▶ TASK ITEM
Each line of the listing where the string "Please" appears is to be identified and copied.

▶ GIVEN RECORDS
───
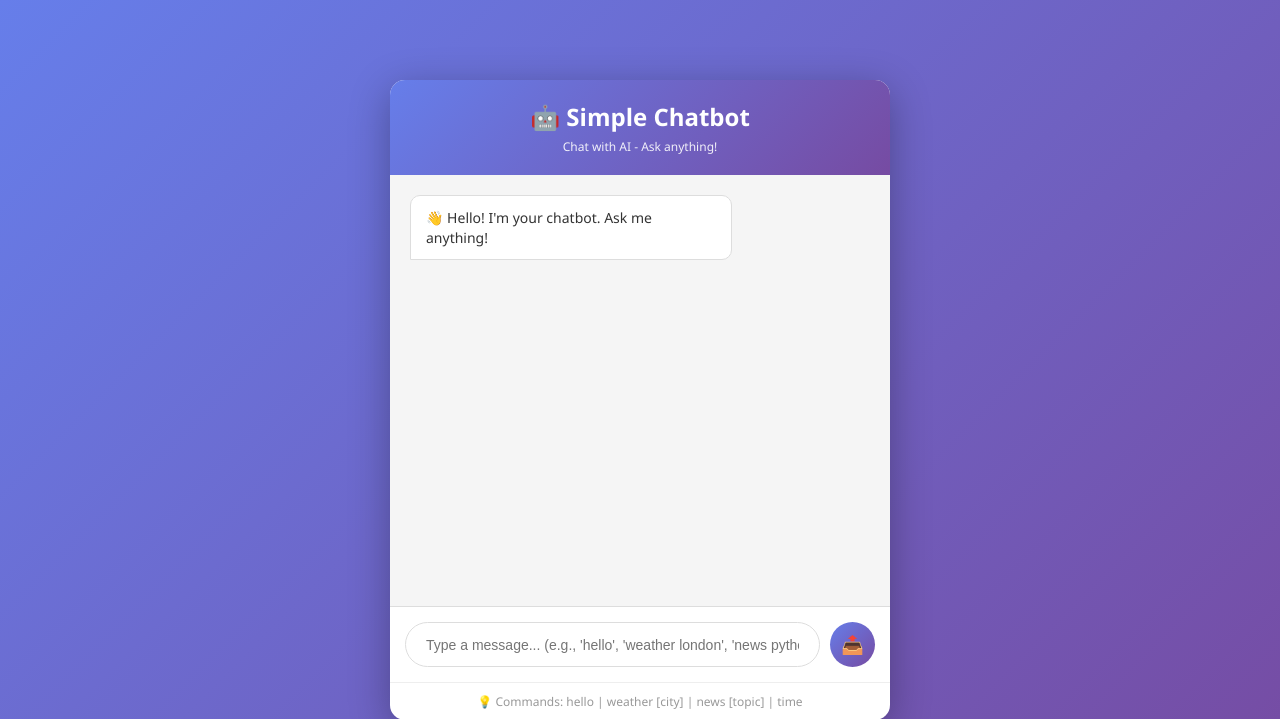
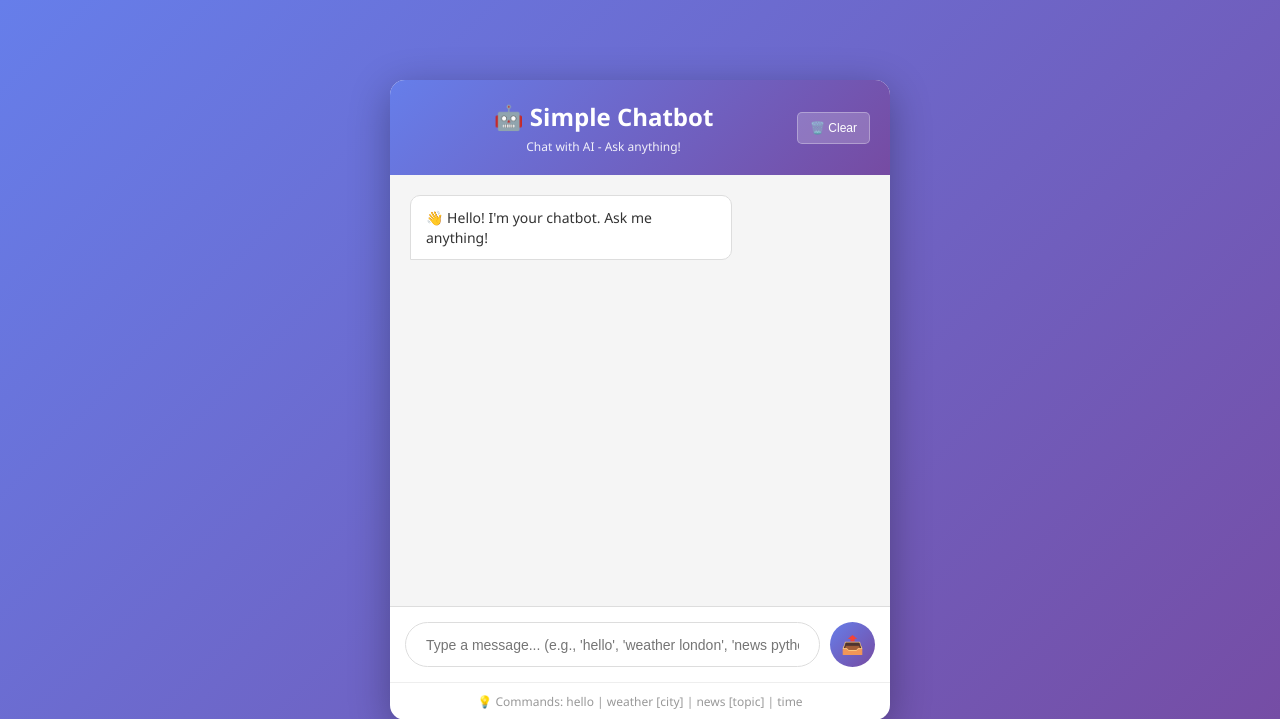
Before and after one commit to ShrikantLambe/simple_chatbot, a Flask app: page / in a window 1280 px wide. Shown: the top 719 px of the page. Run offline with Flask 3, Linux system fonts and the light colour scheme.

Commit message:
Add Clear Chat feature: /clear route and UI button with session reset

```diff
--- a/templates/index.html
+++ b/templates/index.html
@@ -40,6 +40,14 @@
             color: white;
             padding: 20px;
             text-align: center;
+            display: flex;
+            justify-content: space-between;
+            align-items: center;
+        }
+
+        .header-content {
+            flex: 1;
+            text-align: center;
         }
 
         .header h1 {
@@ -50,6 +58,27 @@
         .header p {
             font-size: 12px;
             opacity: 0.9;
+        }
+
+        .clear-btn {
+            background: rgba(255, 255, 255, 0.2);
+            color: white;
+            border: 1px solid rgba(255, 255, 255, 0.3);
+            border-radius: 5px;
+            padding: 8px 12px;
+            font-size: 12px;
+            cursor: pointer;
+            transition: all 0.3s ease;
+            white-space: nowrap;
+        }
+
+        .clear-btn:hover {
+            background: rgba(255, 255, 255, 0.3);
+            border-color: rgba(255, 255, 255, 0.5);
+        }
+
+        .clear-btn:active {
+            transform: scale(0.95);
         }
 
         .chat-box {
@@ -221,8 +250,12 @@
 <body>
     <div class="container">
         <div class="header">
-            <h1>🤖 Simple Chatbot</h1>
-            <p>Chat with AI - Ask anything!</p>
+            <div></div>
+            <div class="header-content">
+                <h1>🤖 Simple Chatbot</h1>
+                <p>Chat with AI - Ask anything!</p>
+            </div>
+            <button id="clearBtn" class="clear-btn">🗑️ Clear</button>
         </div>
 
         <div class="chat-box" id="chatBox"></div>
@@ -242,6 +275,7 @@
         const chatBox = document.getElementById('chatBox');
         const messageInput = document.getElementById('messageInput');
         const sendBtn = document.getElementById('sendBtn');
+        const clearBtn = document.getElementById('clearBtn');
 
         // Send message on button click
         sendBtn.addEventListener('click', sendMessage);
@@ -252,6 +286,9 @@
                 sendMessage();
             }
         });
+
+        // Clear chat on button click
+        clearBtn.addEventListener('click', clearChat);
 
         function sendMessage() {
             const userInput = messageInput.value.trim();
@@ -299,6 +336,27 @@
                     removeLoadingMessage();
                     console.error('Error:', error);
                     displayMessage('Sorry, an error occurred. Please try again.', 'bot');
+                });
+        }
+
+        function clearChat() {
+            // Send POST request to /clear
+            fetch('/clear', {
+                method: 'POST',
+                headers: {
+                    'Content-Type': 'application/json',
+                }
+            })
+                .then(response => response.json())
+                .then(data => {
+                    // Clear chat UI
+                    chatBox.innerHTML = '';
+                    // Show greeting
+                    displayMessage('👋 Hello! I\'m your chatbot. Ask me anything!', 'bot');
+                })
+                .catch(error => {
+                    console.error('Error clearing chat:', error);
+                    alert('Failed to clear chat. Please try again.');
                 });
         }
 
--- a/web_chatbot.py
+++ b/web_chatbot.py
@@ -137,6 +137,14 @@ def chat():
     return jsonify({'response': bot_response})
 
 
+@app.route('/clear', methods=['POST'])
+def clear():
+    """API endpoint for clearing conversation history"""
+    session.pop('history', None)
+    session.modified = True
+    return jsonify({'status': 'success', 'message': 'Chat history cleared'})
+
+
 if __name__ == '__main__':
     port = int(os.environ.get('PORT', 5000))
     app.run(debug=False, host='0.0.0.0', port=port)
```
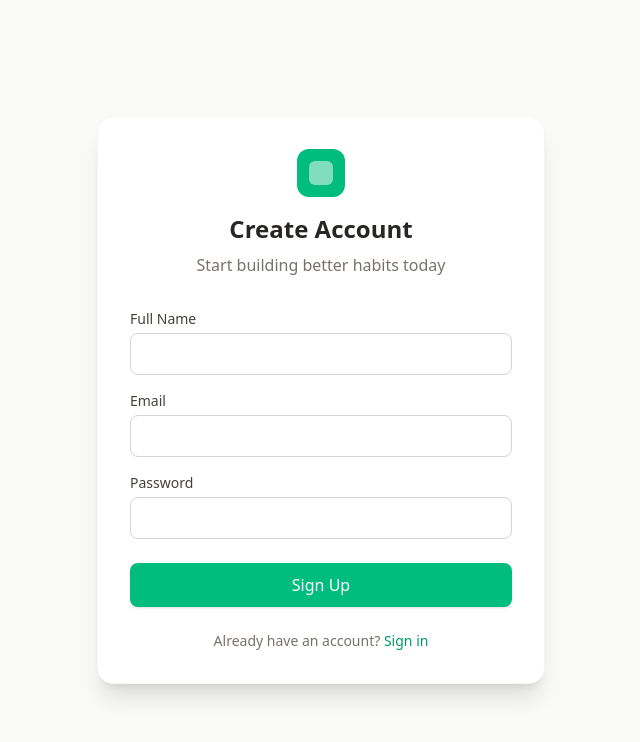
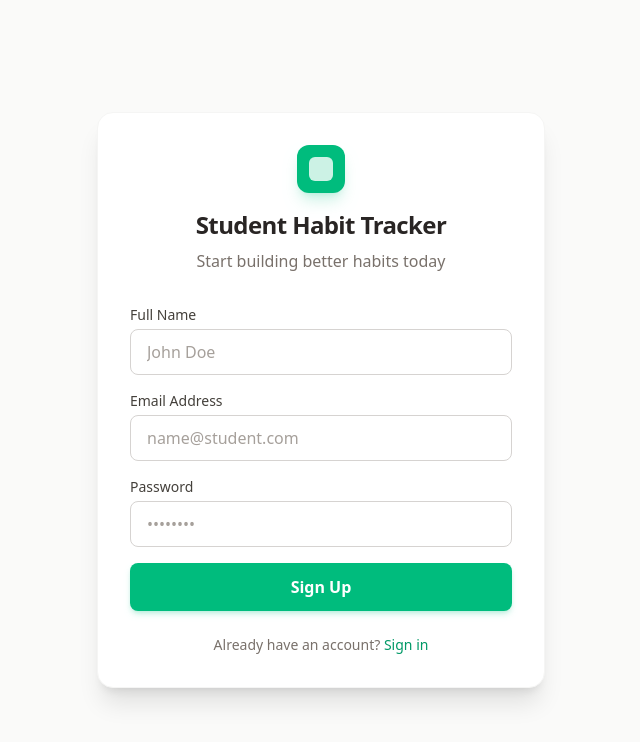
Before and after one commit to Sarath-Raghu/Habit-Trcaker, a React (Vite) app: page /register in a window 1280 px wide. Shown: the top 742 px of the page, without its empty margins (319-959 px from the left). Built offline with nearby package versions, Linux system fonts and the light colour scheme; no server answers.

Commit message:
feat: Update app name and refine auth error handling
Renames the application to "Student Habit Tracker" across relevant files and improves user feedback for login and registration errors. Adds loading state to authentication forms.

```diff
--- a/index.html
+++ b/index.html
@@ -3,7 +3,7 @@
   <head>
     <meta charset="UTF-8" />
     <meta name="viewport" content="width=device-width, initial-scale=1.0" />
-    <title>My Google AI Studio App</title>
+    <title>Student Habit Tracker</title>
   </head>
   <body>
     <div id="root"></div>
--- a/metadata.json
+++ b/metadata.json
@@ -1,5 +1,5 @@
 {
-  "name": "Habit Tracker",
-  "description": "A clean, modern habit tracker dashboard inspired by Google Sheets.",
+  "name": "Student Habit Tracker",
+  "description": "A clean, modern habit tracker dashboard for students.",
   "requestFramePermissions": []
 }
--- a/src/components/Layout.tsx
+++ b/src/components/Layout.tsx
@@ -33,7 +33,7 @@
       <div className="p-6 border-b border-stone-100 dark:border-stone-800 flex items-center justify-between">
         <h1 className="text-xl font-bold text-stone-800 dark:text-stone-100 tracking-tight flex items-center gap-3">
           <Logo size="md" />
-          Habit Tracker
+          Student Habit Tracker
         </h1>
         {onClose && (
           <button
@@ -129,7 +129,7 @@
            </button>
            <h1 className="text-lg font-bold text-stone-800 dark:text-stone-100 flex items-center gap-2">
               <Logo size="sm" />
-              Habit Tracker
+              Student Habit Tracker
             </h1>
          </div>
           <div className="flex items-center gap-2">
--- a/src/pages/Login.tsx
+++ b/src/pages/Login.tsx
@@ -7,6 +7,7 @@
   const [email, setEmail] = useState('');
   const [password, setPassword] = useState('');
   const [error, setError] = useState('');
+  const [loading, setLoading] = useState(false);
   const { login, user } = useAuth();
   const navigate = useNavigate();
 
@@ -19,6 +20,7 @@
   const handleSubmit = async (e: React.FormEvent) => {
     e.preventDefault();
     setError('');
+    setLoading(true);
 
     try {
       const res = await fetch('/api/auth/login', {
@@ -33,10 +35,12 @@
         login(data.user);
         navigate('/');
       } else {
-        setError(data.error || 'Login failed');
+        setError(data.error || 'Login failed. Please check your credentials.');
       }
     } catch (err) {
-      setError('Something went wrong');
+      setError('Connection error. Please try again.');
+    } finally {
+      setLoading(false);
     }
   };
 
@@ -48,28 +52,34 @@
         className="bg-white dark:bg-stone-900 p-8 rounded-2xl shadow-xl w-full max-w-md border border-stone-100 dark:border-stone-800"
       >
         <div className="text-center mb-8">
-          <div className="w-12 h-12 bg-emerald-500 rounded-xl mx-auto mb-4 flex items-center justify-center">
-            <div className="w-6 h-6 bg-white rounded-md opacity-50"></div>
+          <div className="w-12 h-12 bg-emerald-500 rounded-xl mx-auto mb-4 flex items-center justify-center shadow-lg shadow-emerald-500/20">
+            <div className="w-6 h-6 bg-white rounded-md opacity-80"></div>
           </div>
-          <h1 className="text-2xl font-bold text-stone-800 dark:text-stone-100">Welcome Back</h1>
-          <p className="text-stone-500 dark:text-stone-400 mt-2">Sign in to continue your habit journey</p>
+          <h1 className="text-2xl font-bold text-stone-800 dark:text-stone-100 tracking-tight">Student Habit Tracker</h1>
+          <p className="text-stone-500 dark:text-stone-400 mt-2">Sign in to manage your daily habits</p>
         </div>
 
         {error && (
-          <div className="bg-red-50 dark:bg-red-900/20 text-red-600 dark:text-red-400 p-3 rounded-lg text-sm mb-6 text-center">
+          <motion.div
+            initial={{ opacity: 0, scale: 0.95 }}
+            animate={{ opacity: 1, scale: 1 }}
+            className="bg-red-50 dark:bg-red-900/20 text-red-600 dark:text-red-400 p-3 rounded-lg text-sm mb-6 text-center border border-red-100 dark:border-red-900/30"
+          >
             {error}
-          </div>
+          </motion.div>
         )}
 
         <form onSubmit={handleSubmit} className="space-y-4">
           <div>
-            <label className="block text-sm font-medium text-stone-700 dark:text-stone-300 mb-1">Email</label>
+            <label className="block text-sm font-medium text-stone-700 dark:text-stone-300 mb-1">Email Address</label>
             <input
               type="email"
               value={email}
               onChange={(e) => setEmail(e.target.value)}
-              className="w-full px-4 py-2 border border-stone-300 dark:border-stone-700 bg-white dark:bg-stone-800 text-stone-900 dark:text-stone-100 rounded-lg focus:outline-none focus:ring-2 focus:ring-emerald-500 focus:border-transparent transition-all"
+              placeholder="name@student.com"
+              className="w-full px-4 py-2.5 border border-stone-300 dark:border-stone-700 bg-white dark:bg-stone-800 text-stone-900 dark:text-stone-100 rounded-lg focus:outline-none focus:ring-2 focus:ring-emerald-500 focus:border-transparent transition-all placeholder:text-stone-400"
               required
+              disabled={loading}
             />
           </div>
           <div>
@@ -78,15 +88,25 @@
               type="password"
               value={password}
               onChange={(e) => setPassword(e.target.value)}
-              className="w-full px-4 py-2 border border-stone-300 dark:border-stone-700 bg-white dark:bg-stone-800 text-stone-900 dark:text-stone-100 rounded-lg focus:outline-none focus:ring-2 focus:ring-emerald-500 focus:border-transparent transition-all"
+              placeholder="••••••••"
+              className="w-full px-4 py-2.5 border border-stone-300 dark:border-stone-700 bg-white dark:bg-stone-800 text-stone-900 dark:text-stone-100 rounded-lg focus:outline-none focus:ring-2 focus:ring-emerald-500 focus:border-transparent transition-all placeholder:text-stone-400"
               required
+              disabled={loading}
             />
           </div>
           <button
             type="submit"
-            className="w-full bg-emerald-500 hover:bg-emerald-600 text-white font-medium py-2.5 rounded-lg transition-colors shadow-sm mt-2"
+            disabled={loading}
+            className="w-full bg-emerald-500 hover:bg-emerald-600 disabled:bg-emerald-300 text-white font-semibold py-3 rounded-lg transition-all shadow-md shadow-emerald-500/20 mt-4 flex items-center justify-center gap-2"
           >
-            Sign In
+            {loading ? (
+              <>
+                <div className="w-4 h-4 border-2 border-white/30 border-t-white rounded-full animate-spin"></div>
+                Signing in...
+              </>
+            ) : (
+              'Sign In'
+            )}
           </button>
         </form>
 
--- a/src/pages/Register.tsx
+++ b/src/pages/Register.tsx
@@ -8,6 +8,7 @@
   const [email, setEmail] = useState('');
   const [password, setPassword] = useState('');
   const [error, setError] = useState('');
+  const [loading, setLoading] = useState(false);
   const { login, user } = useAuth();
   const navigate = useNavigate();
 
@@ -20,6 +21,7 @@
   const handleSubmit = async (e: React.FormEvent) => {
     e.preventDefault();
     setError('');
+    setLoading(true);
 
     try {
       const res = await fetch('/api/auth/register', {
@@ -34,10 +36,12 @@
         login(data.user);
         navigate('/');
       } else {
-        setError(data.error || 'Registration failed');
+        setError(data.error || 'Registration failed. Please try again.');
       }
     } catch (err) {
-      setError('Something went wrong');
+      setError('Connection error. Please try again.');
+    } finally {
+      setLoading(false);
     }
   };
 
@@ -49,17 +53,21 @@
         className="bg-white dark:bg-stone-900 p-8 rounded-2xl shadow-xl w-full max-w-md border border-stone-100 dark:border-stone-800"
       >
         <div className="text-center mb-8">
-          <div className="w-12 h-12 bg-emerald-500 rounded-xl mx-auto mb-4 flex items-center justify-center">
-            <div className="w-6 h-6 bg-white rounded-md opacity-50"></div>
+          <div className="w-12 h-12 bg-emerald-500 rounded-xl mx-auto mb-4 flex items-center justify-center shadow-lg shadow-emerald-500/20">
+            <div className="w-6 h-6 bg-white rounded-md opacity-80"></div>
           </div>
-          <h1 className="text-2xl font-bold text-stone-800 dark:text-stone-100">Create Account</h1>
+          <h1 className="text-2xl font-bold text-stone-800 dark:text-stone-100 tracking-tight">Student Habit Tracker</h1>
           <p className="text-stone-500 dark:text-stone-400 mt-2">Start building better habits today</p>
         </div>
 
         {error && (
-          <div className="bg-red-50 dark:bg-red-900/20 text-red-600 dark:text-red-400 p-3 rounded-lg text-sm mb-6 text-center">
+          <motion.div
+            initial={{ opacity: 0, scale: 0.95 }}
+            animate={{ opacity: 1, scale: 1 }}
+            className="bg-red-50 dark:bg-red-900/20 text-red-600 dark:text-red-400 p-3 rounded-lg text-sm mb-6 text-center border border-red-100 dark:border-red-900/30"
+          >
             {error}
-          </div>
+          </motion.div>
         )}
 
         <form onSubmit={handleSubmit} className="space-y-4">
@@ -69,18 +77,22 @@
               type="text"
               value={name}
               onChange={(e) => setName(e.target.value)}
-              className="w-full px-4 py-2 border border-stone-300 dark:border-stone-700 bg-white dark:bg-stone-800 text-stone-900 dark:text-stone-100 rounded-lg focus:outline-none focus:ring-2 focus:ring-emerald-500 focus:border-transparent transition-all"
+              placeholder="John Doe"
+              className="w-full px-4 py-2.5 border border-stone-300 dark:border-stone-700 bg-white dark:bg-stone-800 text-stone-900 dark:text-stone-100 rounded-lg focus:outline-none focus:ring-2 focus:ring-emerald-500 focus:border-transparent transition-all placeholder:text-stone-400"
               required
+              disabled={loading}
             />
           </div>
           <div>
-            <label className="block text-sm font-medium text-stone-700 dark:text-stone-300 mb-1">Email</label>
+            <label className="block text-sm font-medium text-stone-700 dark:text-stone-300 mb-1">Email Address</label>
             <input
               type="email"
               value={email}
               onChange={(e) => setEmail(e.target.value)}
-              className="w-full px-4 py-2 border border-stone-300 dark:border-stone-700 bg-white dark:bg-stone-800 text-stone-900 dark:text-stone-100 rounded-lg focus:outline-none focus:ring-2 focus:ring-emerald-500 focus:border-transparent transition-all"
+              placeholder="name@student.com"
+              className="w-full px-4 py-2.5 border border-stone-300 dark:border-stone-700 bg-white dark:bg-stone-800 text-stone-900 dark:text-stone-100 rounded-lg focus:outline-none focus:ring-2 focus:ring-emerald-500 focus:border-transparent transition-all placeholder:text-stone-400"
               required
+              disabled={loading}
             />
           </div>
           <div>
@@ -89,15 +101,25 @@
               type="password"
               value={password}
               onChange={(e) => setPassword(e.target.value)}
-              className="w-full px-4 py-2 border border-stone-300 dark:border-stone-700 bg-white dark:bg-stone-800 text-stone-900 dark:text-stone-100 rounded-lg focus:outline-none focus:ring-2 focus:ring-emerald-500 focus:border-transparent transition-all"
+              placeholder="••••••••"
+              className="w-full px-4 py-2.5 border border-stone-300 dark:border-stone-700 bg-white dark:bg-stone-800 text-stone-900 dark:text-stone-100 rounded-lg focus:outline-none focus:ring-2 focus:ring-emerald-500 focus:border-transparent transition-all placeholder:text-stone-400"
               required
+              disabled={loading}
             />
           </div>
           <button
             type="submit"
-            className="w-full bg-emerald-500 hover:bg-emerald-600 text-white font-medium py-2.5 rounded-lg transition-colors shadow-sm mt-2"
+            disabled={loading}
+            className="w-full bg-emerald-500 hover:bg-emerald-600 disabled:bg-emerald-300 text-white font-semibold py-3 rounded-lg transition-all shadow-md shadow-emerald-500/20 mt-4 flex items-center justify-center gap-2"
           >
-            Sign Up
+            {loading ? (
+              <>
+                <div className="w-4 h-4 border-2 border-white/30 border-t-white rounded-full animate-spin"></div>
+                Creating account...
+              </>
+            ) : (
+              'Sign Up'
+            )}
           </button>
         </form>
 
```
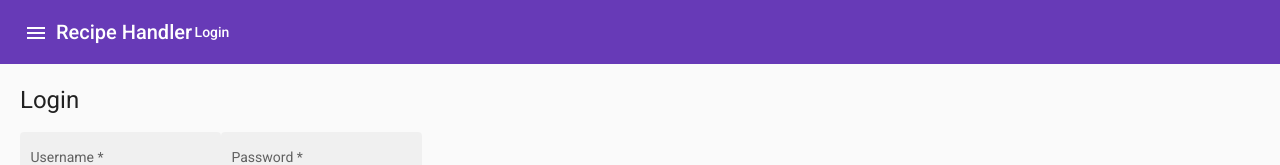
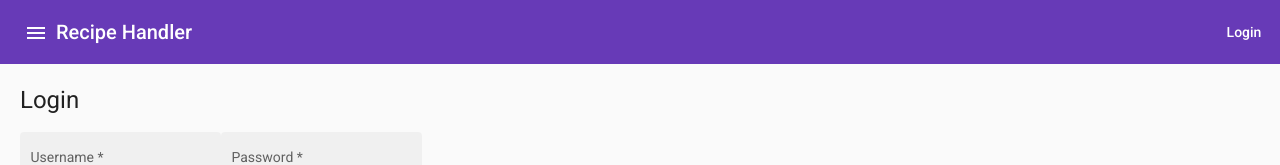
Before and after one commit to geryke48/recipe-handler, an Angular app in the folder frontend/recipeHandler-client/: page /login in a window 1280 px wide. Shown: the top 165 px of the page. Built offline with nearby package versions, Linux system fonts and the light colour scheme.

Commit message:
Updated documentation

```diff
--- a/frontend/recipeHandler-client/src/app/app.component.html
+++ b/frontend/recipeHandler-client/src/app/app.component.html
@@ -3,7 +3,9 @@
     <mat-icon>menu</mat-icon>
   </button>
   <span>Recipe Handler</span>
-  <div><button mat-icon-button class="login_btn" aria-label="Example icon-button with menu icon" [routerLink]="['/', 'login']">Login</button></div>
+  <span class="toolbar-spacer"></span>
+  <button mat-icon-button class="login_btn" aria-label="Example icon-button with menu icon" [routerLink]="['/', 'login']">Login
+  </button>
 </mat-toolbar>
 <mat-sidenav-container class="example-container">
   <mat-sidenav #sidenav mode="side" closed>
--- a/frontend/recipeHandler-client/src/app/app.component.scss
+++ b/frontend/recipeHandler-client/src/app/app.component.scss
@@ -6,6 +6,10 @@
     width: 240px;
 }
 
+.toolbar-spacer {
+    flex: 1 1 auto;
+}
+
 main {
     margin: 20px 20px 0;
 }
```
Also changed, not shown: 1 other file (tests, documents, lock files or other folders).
───
▶ WRITTEN ANSWER
                     displayMessage('Sorry, an error occurred. Please try again.', 'bot');
+                    alert('Failed to clear chat. Please try again.');
+        setError(data.error || 'Login failed. Please check your credentials.');
+      setError('Connection error. Please try again.');
+        setError(data.error || 'Registration failed. Please try again.');
+      setError('Connection error. Please try again.');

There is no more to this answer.